So far as she knows, Pufferbelly Toys owner Stephanie Cox hasnâ€™t been passing any state secrets to sinister foreign governments, or violating obscure clauses in the Patriot Act.
So she was taken aback by a mysterious phone call from the U.S. Department of Homeland Security to her small store in this quiet Columbia River town just north of Portland.
â€œI was shaking in my shoes,â€ Cox said of the September phone call. â€œMy first thought was the government can shut your business down on a whim, in my opinion. If Iâ€™m closed even for a day that would cause undue stress.â€
When the two agents arrived at the store, the lead agent asked Cox whether she carried a toy called the Magic Cube, which he said was an illegal copy of the Rubikâ€™s Cube, one of the most popular toys of all time.
He told her to remove the Magic Cube from her shelves, and he watched to make sure she complied.
After the agents left, Cox called the manufacturer of the Magic Cube, the Toysmith Group, which is based in Auburn, Wash. A representative told her that Rubikâ€™s Cube patent had expired, and the Magic Cube did not infringe on the rival toyâ€™s trademark.

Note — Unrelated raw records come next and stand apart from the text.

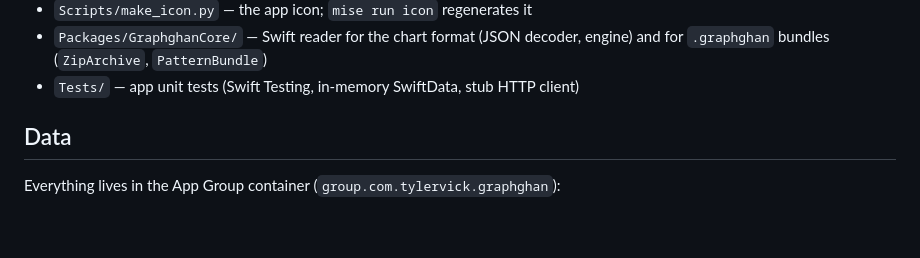
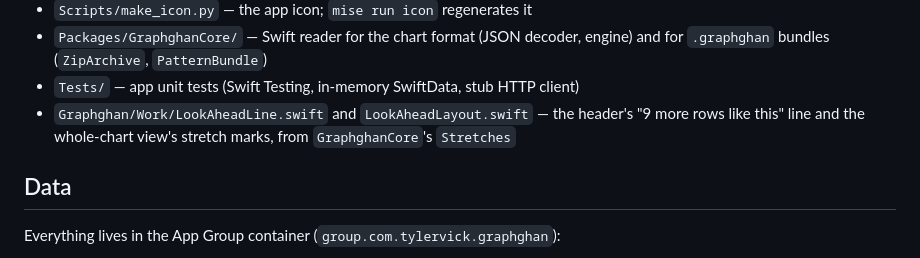
Before and after one commit to tylervick/graphghan, a Markdown page: ios/README.md, the part around the change. Drawn GitHub-style; blank space fills up the shorter version.

Commit message:
docs: look-ahead follow-ons and the superseded whole-chart paragraph (#245)
Co-Authored-By: Claude Fable 5.1 <noreply@anthropic.com>

```diff
--- a/ios/README.md
+++ b/ios/README.md
@@ -33,6 +33,8 @@ Bundle id `com.tylervick.graphghan`, App Group `group.com.tylervick.graphghan`,
 - `Packages/GraphghanCore/` — Swift reader for the chart format (JSON decoder, engine) and for
   `.graphghan` bundles (`ZipArchive`, `PatternBundle`)
 - `Tests/` — app unit tests (Swift Testing, in-memory SwiftData, stub HTTP client)
+- `Graphghan/Work/LookAheadLine.swift` and `LookAheadLayout.swift` — the header's "9 more rows
+  like this" line and the whole-chart view's stretch marks, from `GraphghanCore`'s `Stretches`
 
 ## Data
 
```
Also changed, not shown: 2 other files.
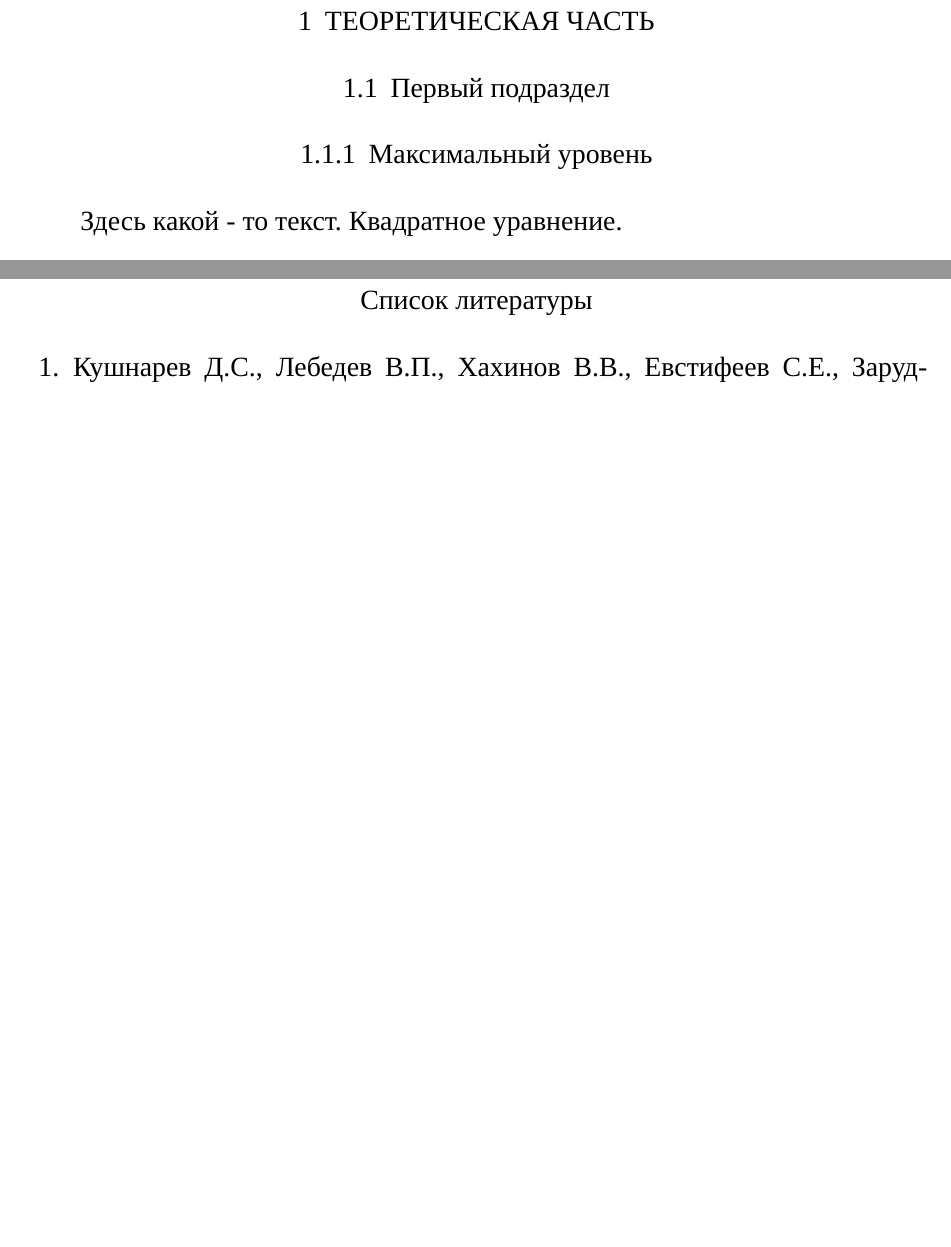
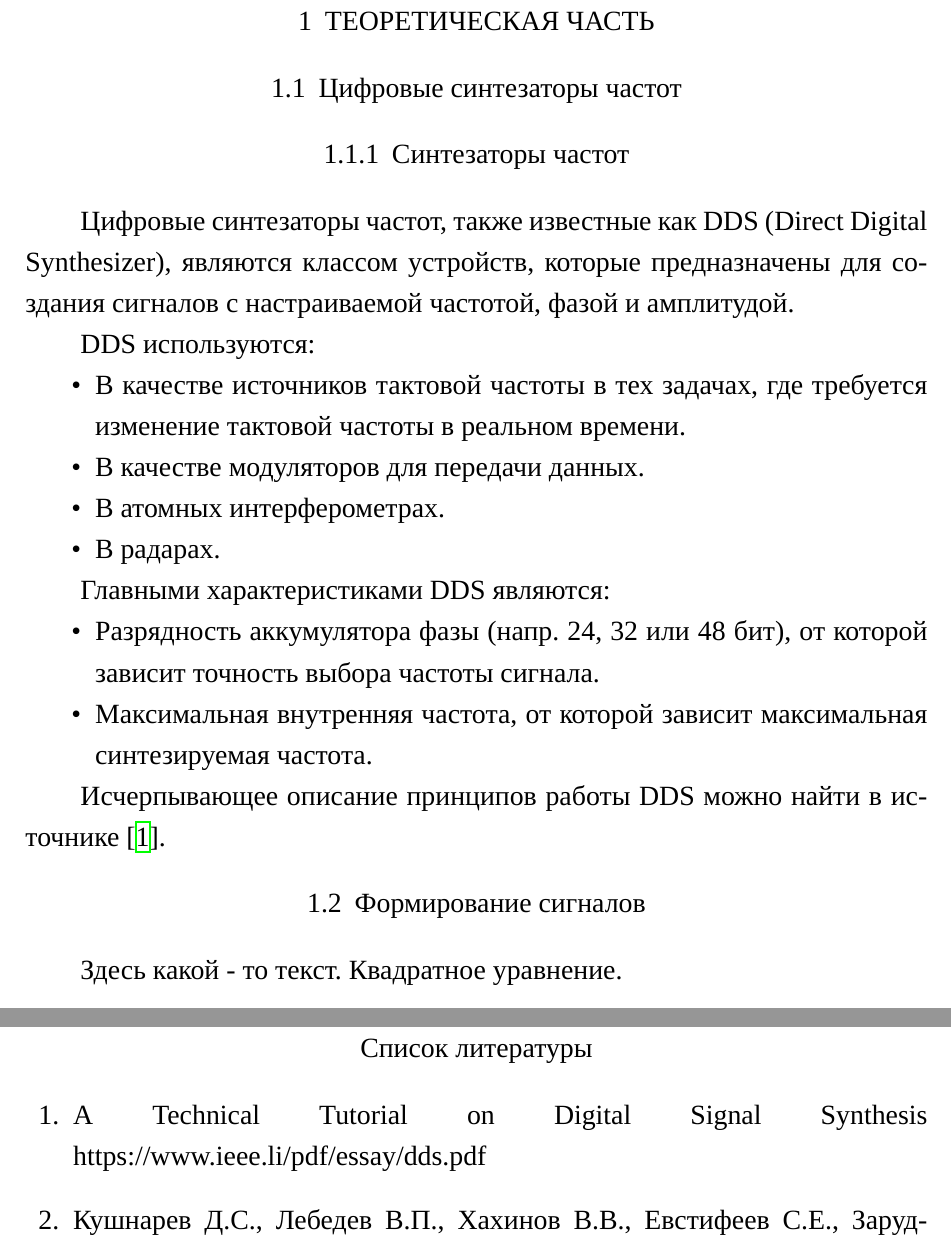
Before and after one commit to AXKuhta/term_paper, a LaTeX problem sheet (Example.tex): two parts of pages 8 and 13 of 16 before the commit and two parts of pages 8 and 14 of 17 after it, joined at a grey line, cut so that both start at the same text, the shorter picture padded with empty space. Compiled offline with XeLaTeX.

Commit message:
Brief theory on DDSes

```diff
--- a/Example.tex
+++ b/Example.tex
@@ -105,8 +105,30 @@ columns/text/.style={string type},
 
 
 \section{ТЕОРЕТИЧЕСКАЯ ЧАСТЬ}
-\subsection{Первый подраздел}
-\subsubsection{Максимальный уровень}
+\subsection{Цифровые синтезаторы частот}
+\subsubsection{Синтезаторы частот}
+
+Цифровые синтезаторы частот, также известные как DDS (Direct Digital Synthesizer), являются классом устройств, которые предназначены для создания сигналов с настраиваемой частотой, фазой и амплитудой.
+
+DDS используются:
+
+\begin{itemize}
+	\item В качестве источников тактовой частоты в тех задачах, где требуется изменение тактовой частоты в реальном времени.
+	\item В качестве модуляторов для передачи данных.
+	\item В атомных интерферометрах.
+	\item В радарах.
+\end{itemize}
+
+Главными характеристиками DDS являются:
+
+\begin{itemize}
+	\item Разрядность аккумулятора фазы (напр. 24, 32 или 48 бит), от которой зависит точность выбора частоты сигнала.
+	\item Максимальная внутренняя частота, от которой зависит максимальная синтезируемая частота.
+\end{itemize}
+
+Исчерпывающее описание принципов работы DDS можно найти в источнике \cite{DDSTutorial}.
+
+\subsection{Формирование сигналов}
 Здесь какой - то текст. Квадратное уравнение.
 
 \begin{equation}
@@ -209,6 +231,8 @@ f(x) = x^2 + x-2.
 
 % Список литературы.
 \begin{thebibliography}{11}
+\bibitem{DDSTutorial} A Technical Tutorial
+on Digital Signal Synthesis https://www.ieee.li/pdf/essay/dds.pdf
 \bibitem{Kushnarev} Кушнарев Д.С., Лебедев В.П., Хахинов В.В., Евстифеев С.Е., Заруднев В.Е. Модернизация Иркутского радара некогерентного рассеяния. Солнечно-земная физика. 2017. Т. 3, № 3. С. 88-94.
 \bibitem{Volterra} Вольтерра В. Математическая теория борьбы за существование // Усп. физ. наук. 1928. № 1 (8). C. 13–34.
 \bibitem{Cybenko} Cybenko G. Approximation by Superpositions of a Sigmoidal Function // Mathematics of Control, Signals, and Systems. 1989. (2). C. 303–314.
```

Virginia Kice, a spokeswoman for Immigration and Customs Enforcement, said agents went to Pufferbelly based on a trademark infringement complaint filed in the agencyâ€™s intellectual property rights center in Washington, D.C.
Iâ€™d love to hear the justification given for the Department of Homeland Security having an â€œintellectual property rights centerâ€ and why money, time and manpower should be spent tracking down toys that break patents that have already expired some time ago.
Once again, terror is used to justify stupid actions by the government.